_Task_. Your answer must be the full listing, word for word, with no images in it.

_Data provided_.
:::::

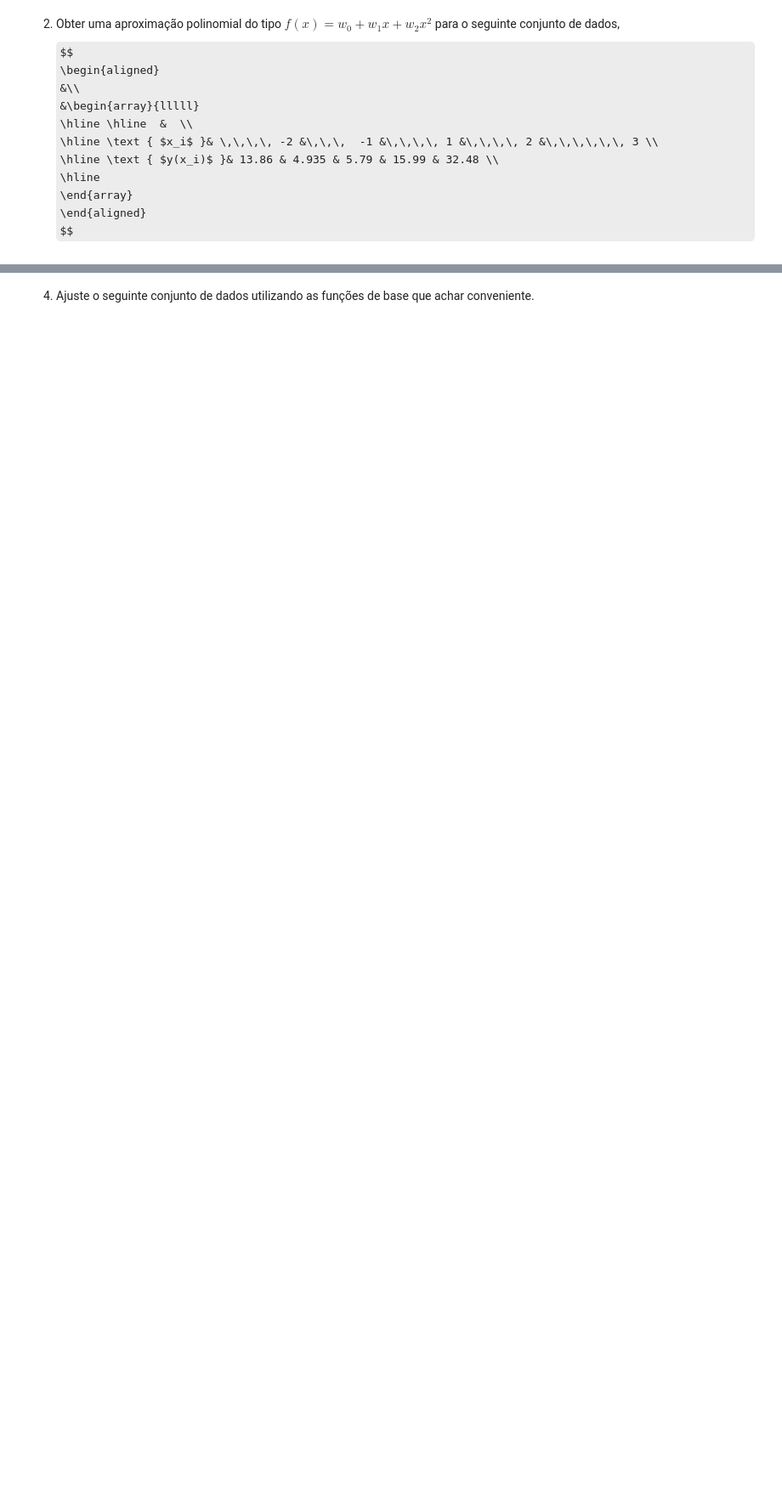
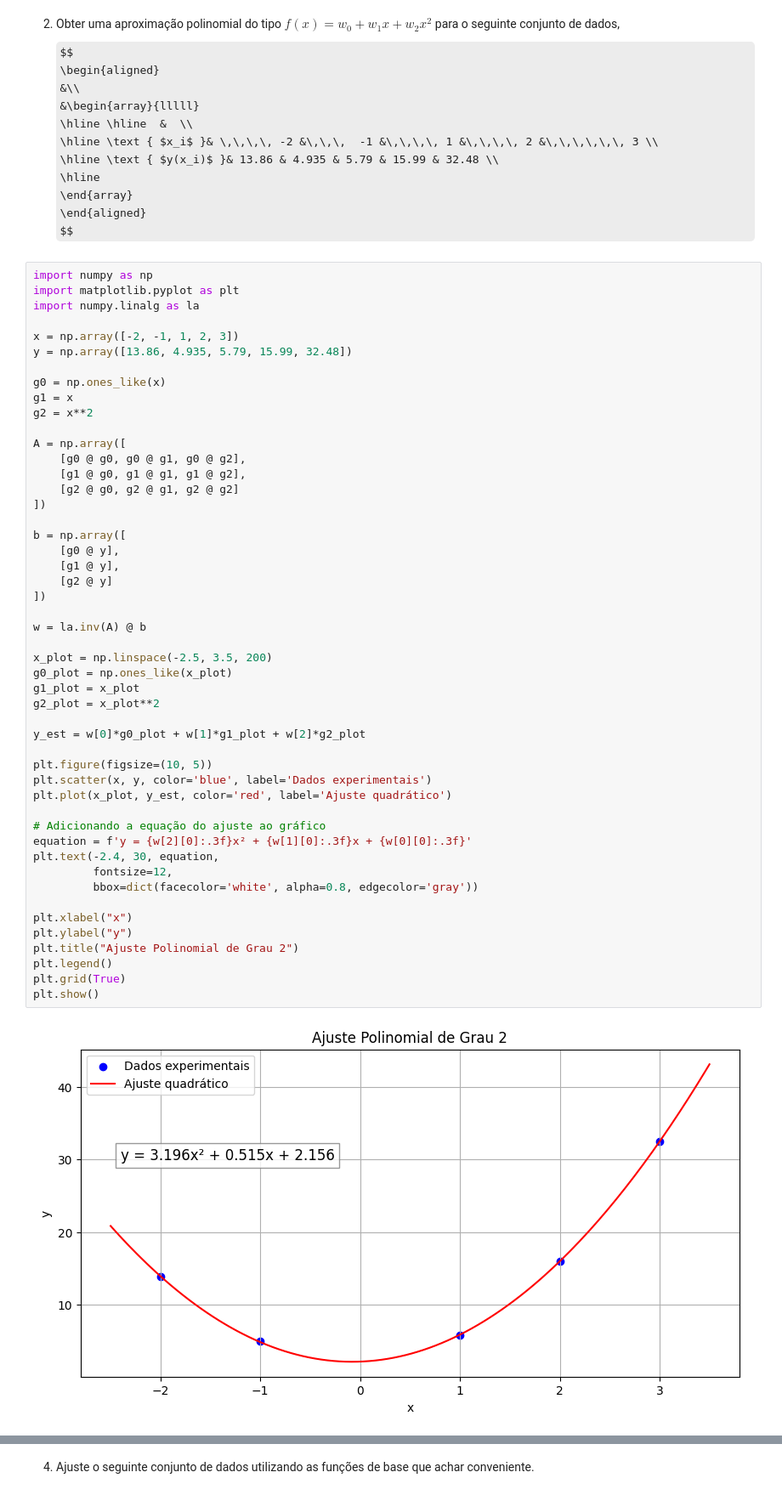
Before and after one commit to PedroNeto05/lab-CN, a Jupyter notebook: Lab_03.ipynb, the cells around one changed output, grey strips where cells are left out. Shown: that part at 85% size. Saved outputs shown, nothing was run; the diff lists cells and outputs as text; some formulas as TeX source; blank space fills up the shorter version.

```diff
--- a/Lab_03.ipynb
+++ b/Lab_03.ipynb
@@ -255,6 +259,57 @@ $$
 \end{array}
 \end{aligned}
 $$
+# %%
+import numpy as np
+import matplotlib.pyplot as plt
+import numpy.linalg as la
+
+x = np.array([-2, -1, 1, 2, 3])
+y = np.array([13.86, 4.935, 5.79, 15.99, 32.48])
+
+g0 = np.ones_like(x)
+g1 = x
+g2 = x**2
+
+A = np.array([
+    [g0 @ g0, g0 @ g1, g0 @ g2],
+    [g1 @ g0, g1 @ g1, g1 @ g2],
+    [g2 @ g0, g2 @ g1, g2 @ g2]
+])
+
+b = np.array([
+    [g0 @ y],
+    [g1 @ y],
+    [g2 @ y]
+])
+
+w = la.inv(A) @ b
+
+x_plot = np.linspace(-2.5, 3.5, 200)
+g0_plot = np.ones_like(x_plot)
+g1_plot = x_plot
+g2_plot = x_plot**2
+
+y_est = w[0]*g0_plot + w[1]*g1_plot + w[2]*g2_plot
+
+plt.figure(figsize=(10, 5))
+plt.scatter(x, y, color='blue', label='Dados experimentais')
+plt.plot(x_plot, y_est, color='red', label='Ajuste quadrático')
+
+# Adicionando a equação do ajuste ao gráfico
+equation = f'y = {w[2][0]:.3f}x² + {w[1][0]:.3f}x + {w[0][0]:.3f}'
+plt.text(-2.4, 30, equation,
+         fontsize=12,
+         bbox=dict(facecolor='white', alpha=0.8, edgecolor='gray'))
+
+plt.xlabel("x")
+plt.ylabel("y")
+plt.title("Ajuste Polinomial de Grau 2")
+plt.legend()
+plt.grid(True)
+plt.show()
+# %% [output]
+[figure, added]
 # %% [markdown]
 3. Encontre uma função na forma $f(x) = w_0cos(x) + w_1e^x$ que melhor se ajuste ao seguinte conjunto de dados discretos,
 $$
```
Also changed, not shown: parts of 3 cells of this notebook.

:::::

_Exercise answer_.
Before and after one commit to PedroNeto05/lab-CN, a Jupyter notebook: Lab_03.ipynb, the cells around one changed output, grey strips where cells are left out. Shown: that part at 85% size. Saved outputs shown, nothing was run; the diff lists cells and outputs as text; some formulas as TeX source; blank space fills up the shorter version.

```diff
--- a/Lab_03.ipynb
+++ b/Lab_03.ipynb
@@ -255,6 +259,57 @@ $$
 \end{array}
 \end{aligned}
 $$
+# %%
+import numpy as np
+import matplotlib.pyplot as plt
+import numpy.linalg as la
+
+x = np.array([-2, -1, 1, 2, 3])
+y = np.array([13.86, 4.935, 5.79, 15.99, 32.48])
+
+g0 = np.ones_like(x)
+g1 = x
+g2 = x**2
+
+A = np.array([
+    [g0 @ g0, g0 @ g1, g0 @ g2],
+    [g1 @ g0, g1 @ g1, g1 @ g2],
+    [g2 @ g0, g2 @ g1, g2 @ g2]
+])
+
+b = np.array([
+    [g0 @ y],
+    [g1 @ y],
+    [g2 @ y]
+])
+
+w = la.inv(A) @ b
+
+x_plot = np.linspace(-2.5, 3.5, 200)
+g0_plot = np.ones_like(x_plot)
+g1_plot = x_plot
+g2_plot = x_plot**2
+
+y_est = w[0]*g0_plot + w[1]*g1_plot + w[2]*g2_plot
+
+plt.figure(figsize=(10, 5))
+plt.scatter(x, y, color='blue', label='Dados experimentais')
+plt.plot(x_plot, y_est, color='red', label='Ajuste quadrático')
+
+# Adicionando a equação do ajuste ao gráfico
+equation = f'y = {w[2][0]:.3f}x² + {w[1][0]:.3f}x + {w[0][0]:.3f}'
+plt.text(-2.4, 30, equation,
+         fontsize=12,
+         bbox=dict(facecolor='white', alpha=0.8, edgecolor='gray'))
+
+plt.xlabel("x")
+plt.ylabel("y")
+plt.title("Ajuste Polinomial de Grau 2")
+plt.legend()
+plt.grid(True)
+plt.show()
+# %% [output]
+[figure, added]
 # %% [markdown]
 3. Encontre uma função na forma $f(x) = w_0cos(x) + w_1e^x$ que melhor se ajuste ao seguinte conjunto de dados discretos,
 $$
```
Also changed, not shown: parts of 3 cells of this notebook.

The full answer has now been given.